Note: this is a reprint of a Montana Kaimin column that ran Nov. 10, 2010. I’m having a delightful week living off sub sandwiches and pizza my mom sent home with me, and will probably resume cooking properly next week.
My Saturday mornings are now bereft and empty since the farmer’s markets are over for the year. I bought a ton of veggies at the last market, thinking they’d last a while. But I love produce like I love beer; I try to stock up, but I always just use it all at once. So here I am, a few weeks later, trying to use the odd remainders of vegetables I bought.
I’m also at the semi-hungry couple weeks in November when I’ve run out of the eggs my parents brought me, and I’m trying to stretch my food until Thanksgiving, when I can raid my mom’s pantry again. (Granted, I’ve also blown most of my grocery money this month because Bayern is making Doppelbock again, and it’s my favorite beer ever.)
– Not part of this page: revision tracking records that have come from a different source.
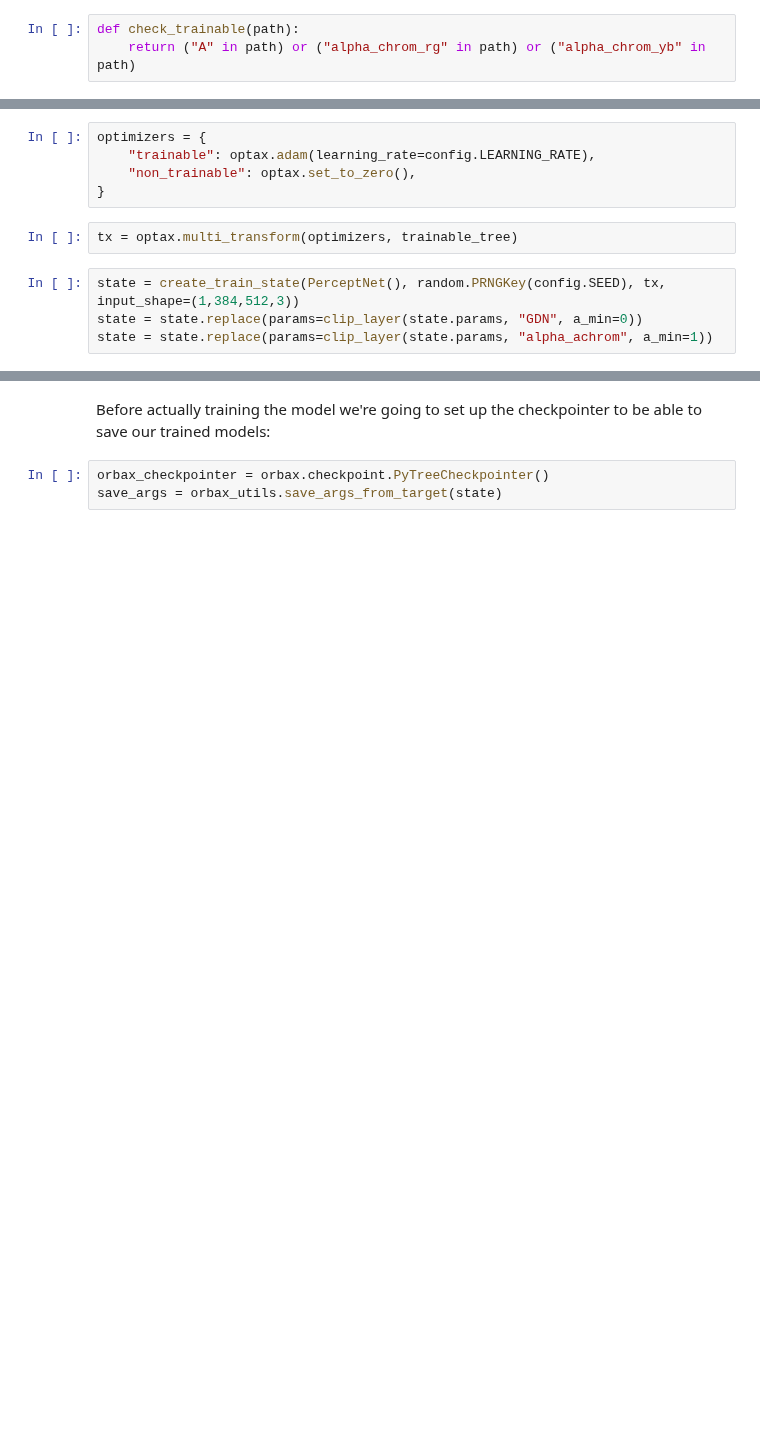
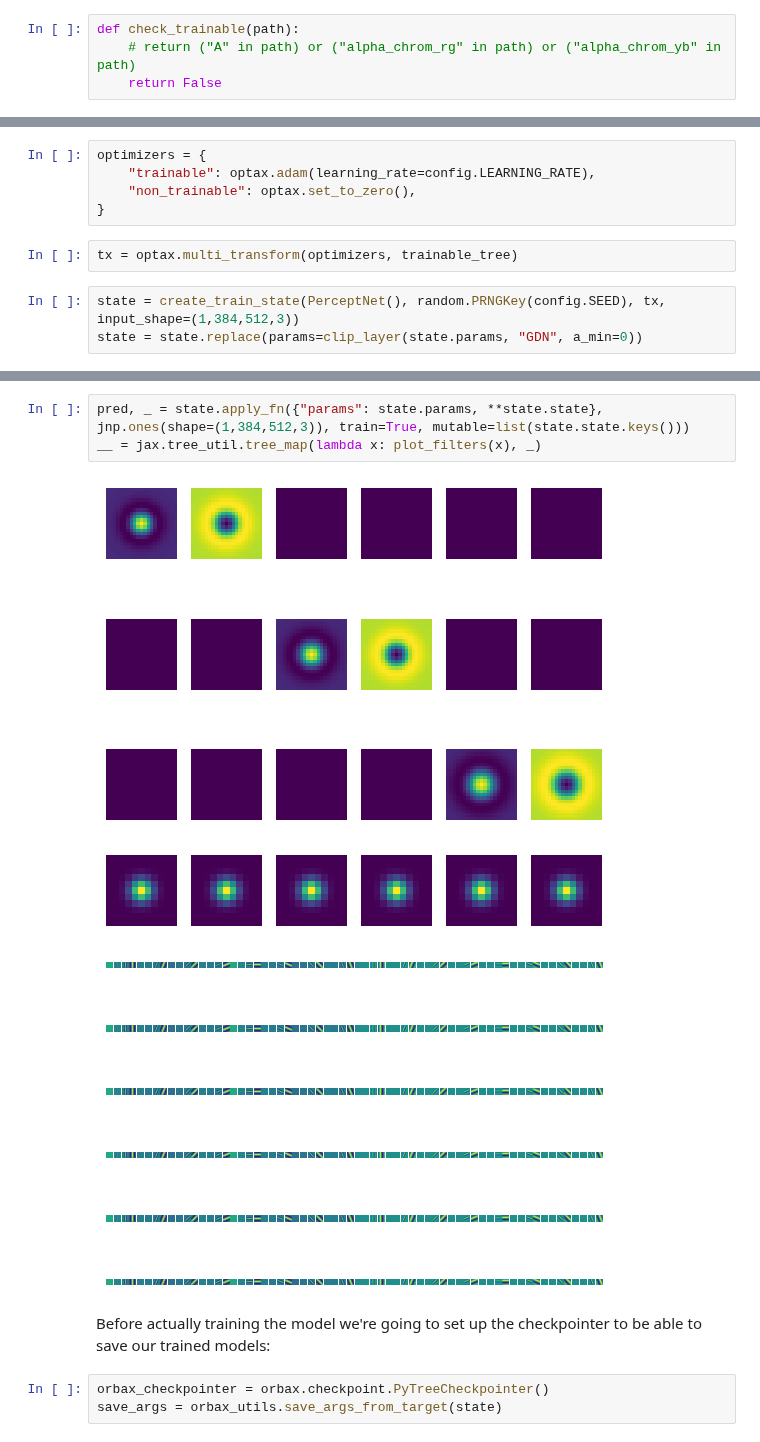
Before and after one commit to Jorgvt/perceptnet, a Jupyter notebook: Notebooks/13_JaX/13_03_V15/13_03_00_PerceptNet15.ipynb, the cells around one changed output, grey strips where cells are left out. Saved outputs shown, nothing was run; the diff lists cells and outputs as text; blank space fills up the shorter version.

```diff
--- a/Notebooks/13_JaX/13_03_V15/13_03_00_PerceptNet15.ipynb
+++ b/Notebooks/13_JaX/13_03_V15/13_03_00_PerceptNet15.ipynb
@@ -324,6 +329,7 @@ import flax
 # %%
 def check_trainable(path):
-    return ("A" in path) or ("alpha_chrom_rg" in path) or ("alpha_chrom_yb" in path)
+    # return ("A" in path) or ("alpha_chrom_rg" in path) or ("alpha_chrom_yb" in path)
+    return False
 # %%
 trainable_tree = freeze(flax.traverse_util.path_aware_map(lambda path, v: "non_trainable" if check_trainable(path)  else "trainable", state.params))
 trainable_tree
@@ -355,7 +361,6 @@ tx = optax.multi_transform(optimizers, trainable_tree)
 # %%
 state = create_train_state(PerceptNet(), random.PRNGKey(config.SEED), tx, input_shape=(1,384,512,3))
 state = state.replace(params=clip_layer(state.params, "GDN", a_min=0))
-state = state.replace(params=clip_layer(state.params, "alpha_achrom", a_min=1))
 # %%
 param_count = sum(x.size for x in jax.tree_util.tree_leaves(state.params))
 param_count
@@ -447,5 +421,12 @@ state.params["CenterSurroundLogSigmaK_0"]["A"] =
 
 state = state.replace(params=freeze(state.params))
+# %%
+pred, _ = state.apply_fn({"params": state.params, **state.state}, jnp.ones(shape=(1,384,512,3)), train=True, mutable=list(state.state.keys()))
+__ = jax.tree_util.tree_map(lambda x: plot_filters(x), _)
+# %% [output]
+[figure, added]
+[figure, added]
+[figure, added]
 # %% [markdown]
 Before actually training the model we're going to set up the checkpointer to be able to save our trained models:
 # %%
```
Also changed, not shown: parts of 52 cells of this notebook.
The obvious answer to these dilemmas is to make soup. You know what makes it extra delicious? A little booze. The beauty of cooking with alcoholic beverages is that you only need to pour in a little bit to add some nice flavor, and then you drink the rest! A little dark beer or dry wine improves just about everything.
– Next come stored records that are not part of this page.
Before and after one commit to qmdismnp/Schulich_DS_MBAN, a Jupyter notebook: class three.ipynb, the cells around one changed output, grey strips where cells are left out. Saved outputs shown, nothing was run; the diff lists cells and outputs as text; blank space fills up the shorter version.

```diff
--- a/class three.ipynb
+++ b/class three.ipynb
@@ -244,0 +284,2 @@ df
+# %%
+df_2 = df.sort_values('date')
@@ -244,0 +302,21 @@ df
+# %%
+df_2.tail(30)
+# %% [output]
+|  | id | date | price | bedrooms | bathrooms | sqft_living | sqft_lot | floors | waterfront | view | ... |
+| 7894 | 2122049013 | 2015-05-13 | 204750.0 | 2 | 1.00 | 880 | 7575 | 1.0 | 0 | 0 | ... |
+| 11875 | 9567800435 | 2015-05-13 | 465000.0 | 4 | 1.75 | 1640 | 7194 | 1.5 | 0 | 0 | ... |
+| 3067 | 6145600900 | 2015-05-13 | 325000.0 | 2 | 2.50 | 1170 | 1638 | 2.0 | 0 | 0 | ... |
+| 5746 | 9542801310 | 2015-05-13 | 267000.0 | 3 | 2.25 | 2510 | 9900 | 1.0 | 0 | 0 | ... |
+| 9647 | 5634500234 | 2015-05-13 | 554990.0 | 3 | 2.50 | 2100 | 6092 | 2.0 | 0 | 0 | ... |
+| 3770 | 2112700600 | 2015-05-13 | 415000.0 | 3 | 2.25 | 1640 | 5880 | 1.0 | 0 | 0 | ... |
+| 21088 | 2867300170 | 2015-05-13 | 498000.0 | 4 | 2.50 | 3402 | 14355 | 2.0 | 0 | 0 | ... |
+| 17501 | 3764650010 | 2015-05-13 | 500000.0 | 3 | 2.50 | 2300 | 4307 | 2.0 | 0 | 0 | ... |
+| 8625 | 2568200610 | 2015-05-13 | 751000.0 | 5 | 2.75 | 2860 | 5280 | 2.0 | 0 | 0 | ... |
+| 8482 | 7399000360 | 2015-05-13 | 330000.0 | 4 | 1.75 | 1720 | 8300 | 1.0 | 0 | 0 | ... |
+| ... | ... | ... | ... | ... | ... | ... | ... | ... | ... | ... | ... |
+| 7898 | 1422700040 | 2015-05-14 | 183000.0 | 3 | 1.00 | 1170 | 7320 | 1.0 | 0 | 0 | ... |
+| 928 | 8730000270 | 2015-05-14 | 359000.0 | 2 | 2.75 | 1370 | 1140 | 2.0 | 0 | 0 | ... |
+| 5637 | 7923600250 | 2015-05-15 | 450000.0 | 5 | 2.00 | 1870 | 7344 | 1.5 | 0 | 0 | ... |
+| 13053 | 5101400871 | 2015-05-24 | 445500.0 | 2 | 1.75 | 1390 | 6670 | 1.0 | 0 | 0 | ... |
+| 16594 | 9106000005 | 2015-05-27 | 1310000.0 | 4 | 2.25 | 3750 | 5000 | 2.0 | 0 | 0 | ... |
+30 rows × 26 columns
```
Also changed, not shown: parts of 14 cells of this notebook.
Though I do not cook with Doppelbock. It is my precious. This recipe, like most everything I do, is a rough approximation. Soup is not a precise art, since it’s about chucking in whatever you think will make it tasty. You can certainly substitute any of the random excess veggies you have lying around.
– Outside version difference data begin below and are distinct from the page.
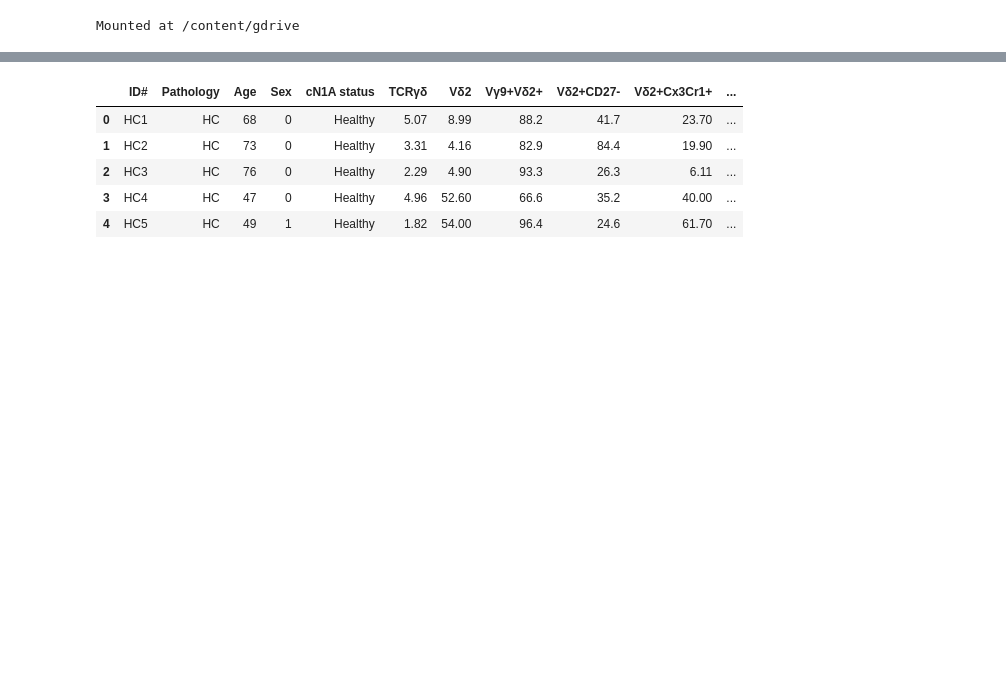
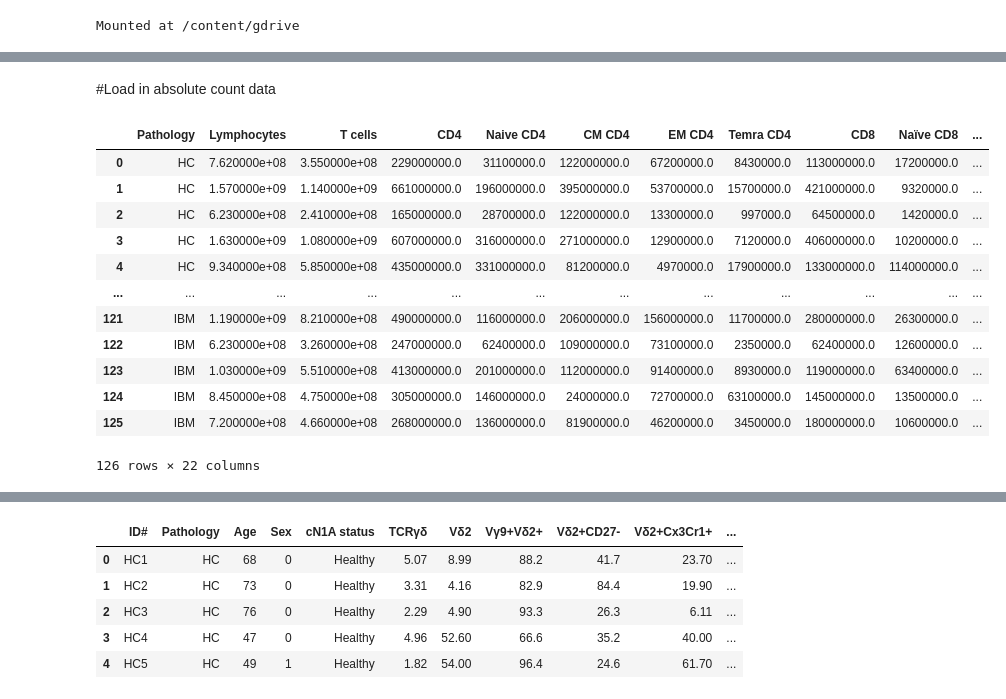
Before and after one commit to Emilyjane994/Immunophenotyping-in-IBM, a Jupyter notebook: Data_Exploration_and_stats.ipynb, the cells around one changed output, grey strips where cells are left out. Drawn from its saved outputs; the diff is of its cells as text; code cells hidden in the pictures; blank space fills up the shorter version.

```diff
--- a/Data_Exploration_and_stats.ipynb
+++ b/Data_Exploration_and_stats.ipynb
@@ -87,0 +86,19 @@ Mounted at /content/gdrive
+# %% [markdown]
+#Load in absolute count data
+# %%
+absolute= pd.read_csv("absolute counts all.csv", encoding='ISO-8859-1')
+absolute
+# %% [output]
+|  | Pathology | Lymphocytes | T cells | CD4 | Naive CD4 | CM CD4 | EM CD4 | Temra CD4 | CD8 | Naïve CD8 | ... |
+| 0 | HC | 7.620000e+08 | 3.550000e+08 | 229000000.0 | 31100000.0 | 122000000.0 | 67200000.0 | 8430000.0 | 113000000.0 | 17200000.0 | ... |
+| 1 | HC | 1.570000e+09 | 1.140000e+09 | 661000000.0 | 196000000.0 | 395000000.0 | 53700000.0 | 15700000.0 | 421000000.0 | 9320000.0 | ... |
+| 2 | HC | 6.230000e+08 | 2.410000e+08 | 165000000.0 | 28700000.0 | 122000000.0 | 13300000.0 | 997000.0 | 64500000.0 | 1420000.0 | ... |
+| 3 | HC | 1.630000e+09 | 1.080000e+09 | 607000000.0 | 316000000.0 | 271000000.0 | 12900000.0 | 7120000.0 | 406000000.0 | 10200000.0 | ... |
+| 4 | HC | 9.340000e+08 | 5.850000e+08 | 435000000.0 | 331000000.0 | 81200000.0 | 4970000.0 | 17900000.0 | 133000000.0 | 114000000.0 | ... |
+| ... | ... | ... | ... | ... | ... | ... | ... | ... | ... | ... | ... |
+| 121 | IBM | 1.190000e+09 | 8.210000e+08 | 490000000.0 | 116000000.0 | 206000000.0 | 156000000.0 | 11700000.0 | 280000000.0 | 26300000.0 | ... |
+| 122 | IBM | 6.230000e+08 | 3.260000e+08 | 247000000.0 | 62400000.0 | 109000000.0 | 73100000.0 | 2350000.0 | 62400000.0 | 12600000.0 | ... |
+| 123 | IBM | 1.030000e+09 | 5.510000e+08 | 413000000.0 | 201000000.0 | 112000000.0 | 91400000.0 | 8930000.0 | 119000000.0 | 63400000.0 | ... |
+| 124 | IBM | 8.450000e+08 | 4.750000e+08 | 305000000.0 | 146000000.0 | 24000000.0 | 72700000.0 | 63100000.0 | 145000000.0 | 13500000.0 | ... |
+| 125 | IBM | 7.200000e+08 | 4.660000e+08 | 268000000.0 | 136000000.0 | 81900000.0 | 46200000.0 | 3450000.0 | 180000000.0 | 10600000.0 | ... |
+126 rows × 22 columns
```
Also changed, not shown: parts of 9 cells of this notebook.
Farmers Market Remainder White Wine and Bean Soup
1–2 peppers of any persuasion, preferably ancho chilies
1/3 cup dry white wine
Spices: basil and a bay leaf, at minimum
Can of beans — garbanzo or great northern are tasty
Dice vegetables and sauté in the bottom of a soup pot in hot oil. Add your wine— I typically use a pinot grigio — and let the alcohol cook off. When the onions are softened, pour in a quart of water and soup stock to taste. (I like the powdered chicken stock that you can buy at the bulk section of Good Food Store.) Stir in the spices and bay leaf. Add pepper and salt as needed. Let the soup simmer until vegetables are tender, then add a can of beans if you got ‘em. Serve this up with a bit of bread and cheese, and you have a delicious meal made out of practically nothing that will last you for days. Or, two minutes, if you also feed your roommates.